Transparency the key for Online Video in China

MUMBAI: Trust and transparency while building strong partnerships with content providers, advertisers and end users are the keys to the development of China’s online video market, according to speakers at the CASBAA Online Video in China forum on 2 March, 2011 in Beijing.  
Keynote speaker Johannes Larcher, SVP International, Hulu, said the US-based online platform focuses on three key points – monetization of content, secure distribution and shared risk. Larcher added that Hulu has more than 250 content partners and 600 advertising partners.
With over 100 delegates and speakers in attendance, the forum provided a platform for industry leaders to discuss in depth the issues associated with the growing popularity of consuming video over the Internet in China.
“Since China is one of the biggest and fastest growing markets in Asia, and indeed the world, it makes sense to keep focusing our attention on developments that will affect the broadcasting industry there,” said CASBAA chairman Marcel Fenez. “While traditional television reigns supreme, a projected 300 million Chinese viewers watching video online by the end of 2011 means that it is vitally important to identify the opportunities and hurdles that will affect business development in the future.”
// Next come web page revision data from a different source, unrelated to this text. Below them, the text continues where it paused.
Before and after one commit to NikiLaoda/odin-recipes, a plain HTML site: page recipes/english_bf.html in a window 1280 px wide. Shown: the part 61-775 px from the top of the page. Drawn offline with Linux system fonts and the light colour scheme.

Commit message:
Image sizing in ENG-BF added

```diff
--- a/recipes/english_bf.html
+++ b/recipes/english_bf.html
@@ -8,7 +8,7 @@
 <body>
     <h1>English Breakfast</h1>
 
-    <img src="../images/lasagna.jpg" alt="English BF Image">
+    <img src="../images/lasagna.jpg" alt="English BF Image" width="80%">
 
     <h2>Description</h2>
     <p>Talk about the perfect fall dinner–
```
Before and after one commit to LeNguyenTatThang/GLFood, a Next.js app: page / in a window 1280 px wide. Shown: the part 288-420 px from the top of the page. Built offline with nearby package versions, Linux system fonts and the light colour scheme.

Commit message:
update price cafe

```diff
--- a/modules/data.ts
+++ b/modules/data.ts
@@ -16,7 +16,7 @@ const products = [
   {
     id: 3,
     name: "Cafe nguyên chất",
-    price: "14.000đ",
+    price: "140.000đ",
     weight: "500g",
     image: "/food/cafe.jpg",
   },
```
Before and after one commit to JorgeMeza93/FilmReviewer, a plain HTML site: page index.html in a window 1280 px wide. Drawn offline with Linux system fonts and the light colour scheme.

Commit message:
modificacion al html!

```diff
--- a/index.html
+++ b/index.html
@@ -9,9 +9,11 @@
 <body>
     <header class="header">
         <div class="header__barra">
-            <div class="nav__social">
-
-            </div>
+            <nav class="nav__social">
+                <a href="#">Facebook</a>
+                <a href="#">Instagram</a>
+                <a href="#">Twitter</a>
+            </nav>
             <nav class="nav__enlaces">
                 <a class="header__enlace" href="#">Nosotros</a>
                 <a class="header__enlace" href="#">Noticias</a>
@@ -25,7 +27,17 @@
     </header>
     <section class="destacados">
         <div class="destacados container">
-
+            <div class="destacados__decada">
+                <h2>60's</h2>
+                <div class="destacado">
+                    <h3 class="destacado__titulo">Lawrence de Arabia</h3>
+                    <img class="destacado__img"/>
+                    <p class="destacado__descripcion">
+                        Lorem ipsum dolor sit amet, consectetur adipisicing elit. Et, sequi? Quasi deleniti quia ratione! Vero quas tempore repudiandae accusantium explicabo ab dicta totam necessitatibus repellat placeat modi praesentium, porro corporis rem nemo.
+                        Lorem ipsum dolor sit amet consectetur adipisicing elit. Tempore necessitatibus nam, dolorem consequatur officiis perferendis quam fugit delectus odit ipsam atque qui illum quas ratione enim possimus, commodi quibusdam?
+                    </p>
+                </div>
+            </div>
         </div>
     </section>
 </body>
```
With ongoing advancements in technology, online video is the natural progression of any linear broadcasting model with major stakeholders advocating a TV everywhere approach. However, monetisation is a key challenge for online video as hard data on audience measurement to attract advertisers to this medium is difficult to source commented several of the speakers at the CASBAA event.
And, while broadcasters are increasingly turning to multi-platform methods of content delivery, infrastructure in terms of bandwidth speed is another concern raised. While this situation is improving, there is still uncertainty as to what sort of collaboration, if any, there will be with telcos in the future. 
Also, copyright issues and the market itself are not standardized, where some on-line video services are using licensed content while others are not.
However, according to CMM-I managing director Anke Redl, “Chinese online video sites are becoming increasingly sophisticated in terms of how they acquire both international and domestic licensed programs, as well as commission relevant content themselves.”
“As broadcasters evolve their business strategies to take advantage of new platforms to complement traditional television models, CASBAA will continue to develop events such as Online Video in China in order to bring some much needed focus in this vast market,” added Fenez.